"At a most uncomfortable speed": The desegregation of the South's private universities, 1945--1964
Kean, Melissa Fitzsimons
Boles, John B.
Doctor of Philosophy thesis

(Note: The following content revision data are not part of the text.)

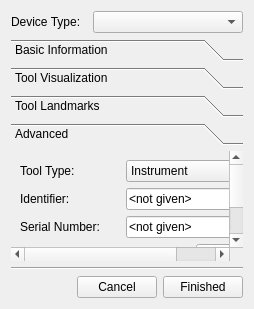
MITK/MITK, file Modules/IGTUI/Qmitk/QmitkNavigationToolCreationWidget.ui: the form before one commit.
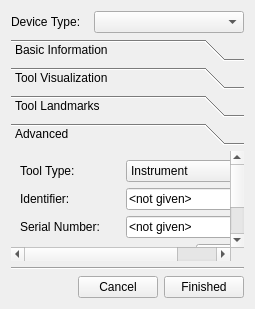
The form after the commit. The open tabs and pages were chosen to show the change. Custom widgets are drawn as their Qt base class.

Commit message: first tab is shown by default again

```diff
--- a/Modules/IGTUI/Qmitk/QmitkNavigationToolCreationWidget.ui
+++ b/Modules/IGTUI/Qmitk/QmitkNavigationToolCreationWidget.ui
@@ -6,7 +6,7 @@
    <rect>
     <x>0</x>
     <y>0</y>
-    <width>254</width>
+    <width>255</width>
     <height>309</height>
    </rect>
   </property>
@@ -291,9 +291,9 @@
       <property name="geometry">
        <rect>
         <x>0</x>
-        <y>-63</y>
-        <width>276</width>
-        <height>161</height>
+        <y>0</y>
+        <width>286</width>
+        <height>183</height>
        </rect>
       </property>
       <attribute name="label">
```
Left out of the diff: 14 changed lines with no effect on the pictures.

This dissertation traces the debate about desegregation on the campuses of five elite private universities in the South from the end of World War II to the early 1960s. The presidents of Duke, Emory, Rice, Tulane, and Vanderbilt, charged with leading these schools to national prominence, quickly grasped that postwar realities---including pressure from federal grantmakers and national philanthropic foundations---would require some measure of racial change if the schools were to advance. In the interest of progress the presidents were willing to accept limited participation by "exceptional" blacks in the life of the university. The critical issue in their eyes was who would control the process of racial change. While acknowledging, some more grudgingly than others, that "outside" pressure for desegregation should be heeded, the presidents insisted that the pace and manner of loosening racial restrictions must remain the decisions of educated southern whites. Many powerful trustees and alumni staunchly opposed even this. These traditionalists strongly defended southern racial customs and fought any attempts to alter them for any reason, even the advancement of the schools they served. With varying degrees of energy and success, the presidents mediated between the proponents of progress and tradition, trying to avoid open conflict while gradually improving each school's academic quality. Only Vanderbilt took steps towards opening admissions, allowing black graduate students to enroll in its School of Religion beginning in 1953. The debate over the place of talented blacks on these campuses remained subdued until 1954, when Brown v. Board of Education and the growing grass-roots civil rights movement brought increased turmoil to the South. Although many trustees vowed not to bend to this pressure, the costs of maintaining segregation on campus became too high to bear. By the early 1960s, snowballing loss of faculty, student discontent, and above all, the threat of a funding cut-off by the federal government and the foundations led all these schools to abandon segregated admissions policies.
American history; History of education; Higher education